Rendering Essentials in Unity, for Software Engineers

Eyas
10 min readAug 1, 2022
The TV room in 2013 game “Gone Home”, made with Unity. CC BY-SA 3.0

While most Software Engineers interested in game development will be most excited about the programming aspect of making a game, you’ll need some familiarity with graphics, animation, and sound to be successful. This is especially true if you’re trying to work solo. While a wealth of assets and resources are available in the Asset Store, there’s a decent amount you still need to know to execute well when putting these resources together. In this installment, we’ll discuss Rendering, Render Pipelines, and Lighting in Unity.

This is Unity for Software Engineers, a series for those seeking an accelerated introduction to game development in Unity.

Shaders & Materials

Shaders are programs that help transform a mesh (made out of vertices and faces) into a 3D rendered image. Shaders are parameterized with any number of properties, such as a texture image representing the surface’s appearance, normal maps representing finer bumps on the mesh, and much more. The shader code you write determines what kind of properties it receives if any.

In Unity, each Rendering Pipeline (discussed below) comes with its own set of standard shaders. All rendering pipelines include a “Simple Lit” shader as the most common shader, which helps render an object affected by lighting. In all pipelines, the Simple Lit variation takes in a base color or texture, a normal map, a smoothness map, and physically-based rendering inputs like metallic and specular values as properties.1

A Material is effectively an instance of a Shader. It is an Asset that uses a specific shader and defines all relevant input properties on that Shader.

The inspector page of three different materials using the Universal Render Pipeline’s Simple Lit shader.
The inspector page of three different materials using the Universal Render Pipeline’s Simple Lit shader.

In the figure above, we see three materials:

  • The first material uses a custom base texture giving the shape its characteristic color.
  • The first and second materials use a custom normal map texture giving the shape a bumpy appearance.
  • The second and third materials use a simple white color as their base color.
  • The second and third…
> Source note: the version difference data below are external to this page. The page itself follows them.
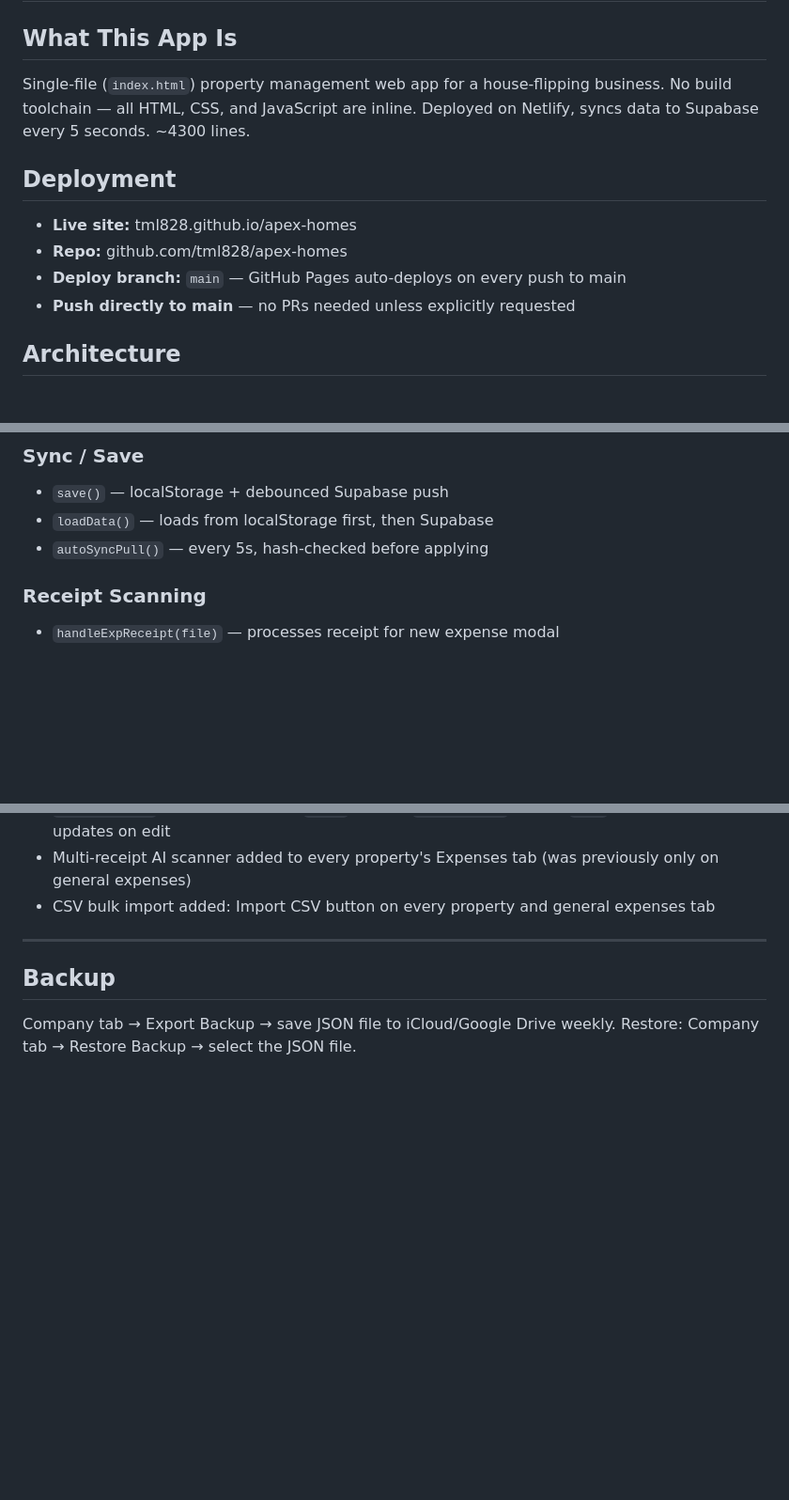
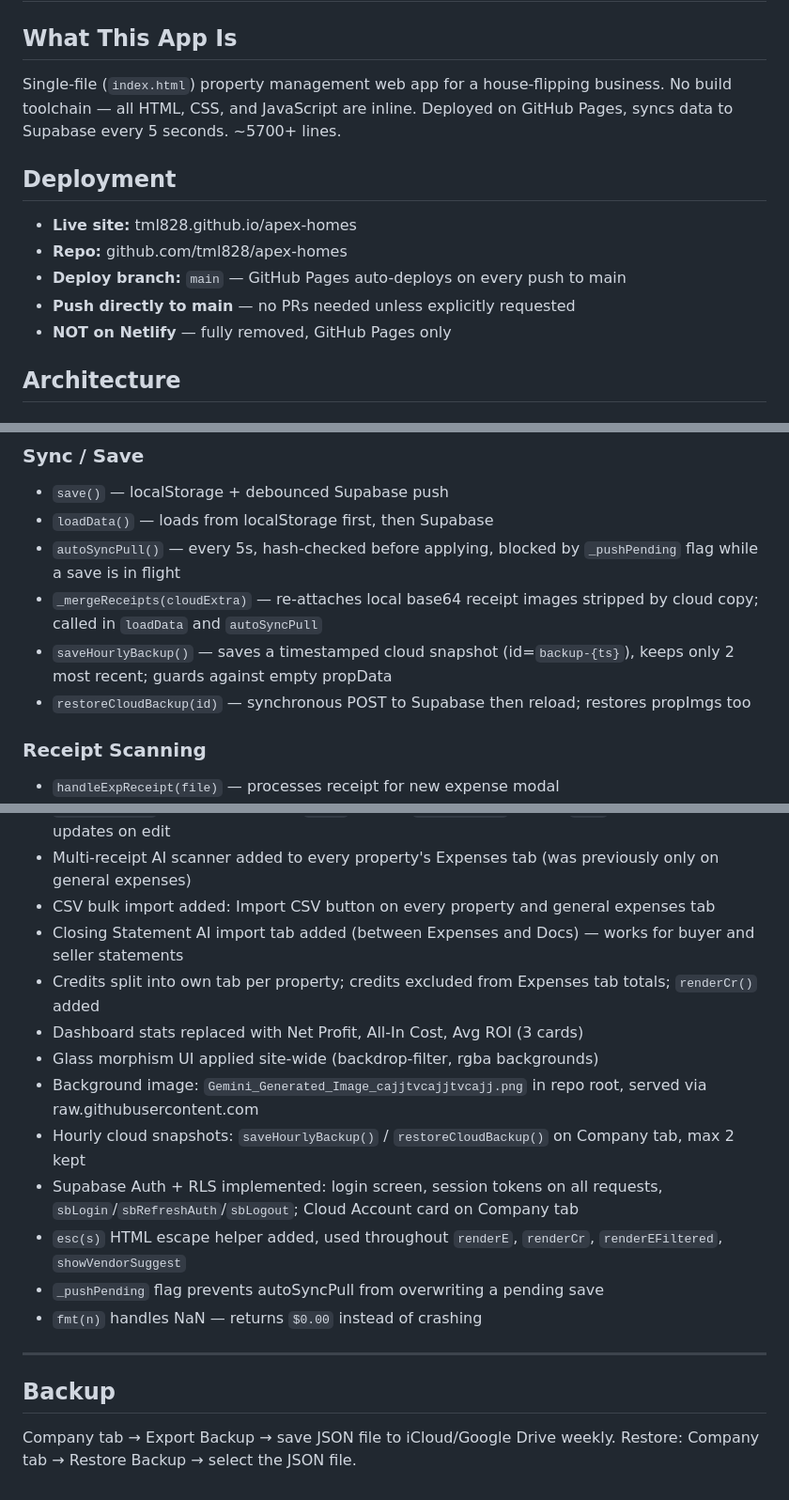
Before and after one commit to tml828/apex-homes, a Markdown page: CLAUDE.md, 3 parts joined by grey strips. Shown at 94% size. Rendered like a GitHub page; blank space fills up the shorter version.

Commit message:
Update CLAUDE.md: fix Netlify reference, add sync/auth/UI history

```diff
--- a/CLAUDE.md
+++ b/CLAUDE.md
@@ -1,13 +1,14 @@
 # Apex Homes LLC — Developer Reference
 
 ## What This App Is
-Single-file (`index.html`) property management web app for a house-flipping business. No build toolchain — all HTML, CSS, and JavaScript are inline. Deployed on Netlify, syncs data to Supabase every 5 seconds. ~4300 lines.
+Single-file (`index.html`) property management web app for a house-flipping business. No build toolchain — all HTML, CSS, and JavaScript are inline. Deployed on GitHub Pages, syncs data to Supabase every 5 seconds. ~5700+ lines.
 
 ## Deployment
 - **Live site:** tml828.github.io/apex-homes
 - **Repo:** github.com/tml828/apex-homes
 - **Deploy branch:** `main` — GitHub Pages auto-deploys on every push to main
 - **Push directly to main** — no PRs needed unless explicitly requested
+- **NOT on Netlify** — fully removed, GitHub Pages only
 
 ## Architecture
 
@@ -127,7 +128,10 @@ Property keys are always lowercase, no spaces.
 ### Sync / Save
 - `save()` — localStorage + debounced Supabase push
 - `loadData()` — loads from localStorage first, then Supabase
-- `autoSyncPull()` — every 5s, hash-checked before applying
+- `autoSyncPull()` — every 5s, hash-checked before applying, blocked by `_pushPending` flag while a save is in flight
+- `_mergeReceipts(cloudExtra)` — re-attaches local base64 receipt images stripped by cloud copy; called in `loadData` and `autoSyncPull`
+- `saveHourlyBackup()` — saves a timestamped cloud snapshot (id=`backup-{ts}`), keeps only 2 most recent; guards against empty propData
+- `restoreCloudBackup(id)` — synchronous POST to Supabase then reload; restores propImgs too
 
 ### Receipt Scanning
 - `handleExpReceipt(file)` — processes receipt for new expense modal
@@ -186,6 +190,16 @@ Property keys are always lowercase, no spaces.
 - `buildPropPage` updated to accept `force` param; `saveEditProp` passes `true` so address header updates on edit
 - Multi-receipt AI scanner added to every property's Expenses tab (was previously only on general expenses)
 - CSV bulk import added: Import CSV button on every property and general expenses tab
+- Closing Statement AI import tab added (between Expenses and Docs) — works for buyer and seller statements
+- Credits split into own tab per property; credits excluded from Expenses tab totals; `renderCr()` added
+- Dashboard stats replaced with Net Profit, All-In Cost, Avg ROI (3 cards)
+- Glass morphism UI applied site-wide (backdrop-filter, rgba backgrounds)
+- Background image: `Gemini_Generated_Image_cajjtvcajjtvcajj.png` in repo root, served via raw.githubusercontent.com
+- Hourly cloud snapshots: `saveHourlyBackup()` / `restoreCloudBackup()` on Company tab, max 2 kept
+- Supabase Auth + RLS implemented: login screen, session tokens on all requests, `sbLogin`/`sbRefreshAuth`/`sbLogout`; Cloud Account card on Company tab
+- `esc(s)` HTML escape helper added, used throughout `renderE`, `renderCr`, `renderEFiltered`, `showVendorSuggest`
+- `_pushPending` flag prevents autoSyncPull from overwriting a pending save
+- `fmt(n)` handles NaN — returns `$0.00` instead of crashing
 
 ---
 
```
--

--

Eyas

Software Engineer living in Brooklyn, NY. MIT Computer Science S.B. ’13, M.Eng. ‘14. From Amman, Jordan. Interested in politics, current affairs, and technology